LANTY Slee! Who was he? “A turble rough man,” declared Graham Wilde, Caldbeck and District Local History Society member and speaker, at the opening of his talk at the society’s November meeting.
Lanty was a 19th Century smuggler and illicit distiller of whisky who was born in Borrowdale and whose “operations” were centred on Little Langdale, where he lived most of his life until his death there in 1878.
Mr. Wilde, with many amusing anecdotes, described Lanty’s wily ways and cleverly concealed hideaways where he distilled and stored his goods. His locations included caves, quarries, woodlands, fells and under the floors of farm buildings and of vaults in lonely Lakeland churchyards.
Lanty’s secret sites were hardly ever penetrated by the Excise men, although he was tried and imprisoned more than once. However, on release, he would go back to his “trade” again, operating simultaneously at a number of places.
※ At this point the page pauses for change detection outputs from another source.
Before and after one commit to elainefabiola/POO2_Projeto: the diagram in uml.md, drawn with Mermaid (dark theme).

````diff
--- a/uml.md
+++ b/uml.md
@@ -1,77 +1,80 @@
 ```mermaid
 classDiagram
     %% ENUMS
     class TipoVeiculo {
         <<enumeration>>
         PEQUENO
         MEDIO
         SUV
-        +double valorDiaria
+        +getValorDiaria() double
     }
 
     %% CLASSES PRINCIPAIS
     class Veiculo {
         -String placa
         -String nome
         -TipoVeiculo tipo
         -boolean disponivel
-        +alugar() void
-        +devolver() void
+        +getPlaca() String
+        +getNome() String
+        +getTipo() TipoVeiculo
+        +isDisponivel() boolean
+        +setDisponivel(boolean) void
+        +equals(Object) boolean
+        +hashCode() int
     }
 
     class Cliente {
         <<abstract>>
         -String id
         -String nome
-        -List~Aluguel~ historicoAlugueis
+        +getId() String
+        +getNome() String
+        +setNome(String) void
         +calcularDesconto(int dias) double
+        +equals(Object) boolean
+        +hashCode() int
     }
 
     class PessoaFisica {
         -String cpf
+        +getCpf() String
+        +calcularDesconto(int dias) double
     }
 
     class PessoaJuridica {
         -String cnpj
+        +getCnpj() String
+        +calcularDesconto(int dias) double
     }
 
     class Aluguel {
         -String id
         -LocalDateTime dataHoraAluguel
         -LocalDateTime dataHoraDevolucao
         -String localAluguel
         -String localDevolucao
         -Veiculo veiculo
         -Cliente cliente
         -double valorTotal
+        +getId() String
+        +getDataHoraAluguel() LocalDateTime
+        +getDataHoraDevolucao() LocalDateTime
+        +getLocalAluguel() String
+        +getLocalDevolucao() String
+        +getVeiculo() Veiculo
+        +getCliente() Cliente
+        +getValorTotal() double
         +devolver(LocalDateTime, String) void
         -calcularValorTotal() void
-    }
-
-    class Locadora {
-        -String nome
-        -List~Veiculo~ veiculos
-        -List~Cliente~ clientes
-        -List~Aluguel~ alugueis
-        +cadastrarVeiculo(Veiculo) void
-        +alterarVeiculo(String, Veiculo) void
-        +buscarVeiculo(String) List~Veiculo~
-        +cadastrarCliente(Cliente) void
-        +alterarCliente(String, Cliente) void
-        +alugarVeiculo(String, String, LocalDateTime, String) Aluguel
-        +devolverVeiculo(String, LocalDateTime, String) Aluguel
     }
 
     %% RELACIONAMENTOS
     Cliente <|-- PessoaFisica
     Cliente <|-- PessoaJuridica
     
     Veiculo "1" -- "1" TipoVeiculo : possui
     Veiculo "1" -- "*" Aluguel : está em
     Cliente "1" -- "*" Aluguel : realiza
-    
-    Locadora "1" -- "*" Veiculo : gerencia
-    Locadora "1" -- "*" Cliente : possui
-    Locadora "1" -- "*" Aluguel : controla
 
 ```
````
At 10 shillings per gallon, Lanty’s whisky was not cheap, but it avoided the high excise duties of the time. It was sold to “discerning local gentry and professional classes”, although more was smuggled across the Wrynose and Hardknott passes to Ravenglass. On the return journeys, tobacco smuggling added further to the high profits made from his illicit trading.
Moving on from Lanty Slee’s colourful life story, Mr. Wilde turned to the topic of smuggling in general its origins, the commodities involved, the main locations, methods of concealment and distribution, the resulting profits to the smugglers, who robbed the Exchequer of huge amounts of money, and the conflicts between smugglers and Excise men.
At the beginning of the 19th Century, smuggling had become a major feature of commercial and social life in most parts of Britain; and there was a tacitly agreed boundary within which it operated. (Mr. Wilde pointed out the resemblance to today’s illegal trade in cigarettes and alcohol.)
There was also physical support by members of the public in achieving distribution, and covert acquiescence of the activity at all levels of society. As the poet Kipling wrote:
Five and twenty ponies trotting through the dark
Brandy for the Parson, baccy for the Clerk
Laces for a lady, letters for a spy
Watch the wall my darling: let the gentlemen go by.
Mr. Wilde entertained his audience with many amusing smugglers’ tales and for his fascinating talk he was thanked by the society’s president, John Wooler, who also chaired the meeting. The evening ended with refreshments organised by Evelyn Tickle.
The society’s next event will be a members’ night at Caldbeck parish hall on 15th January.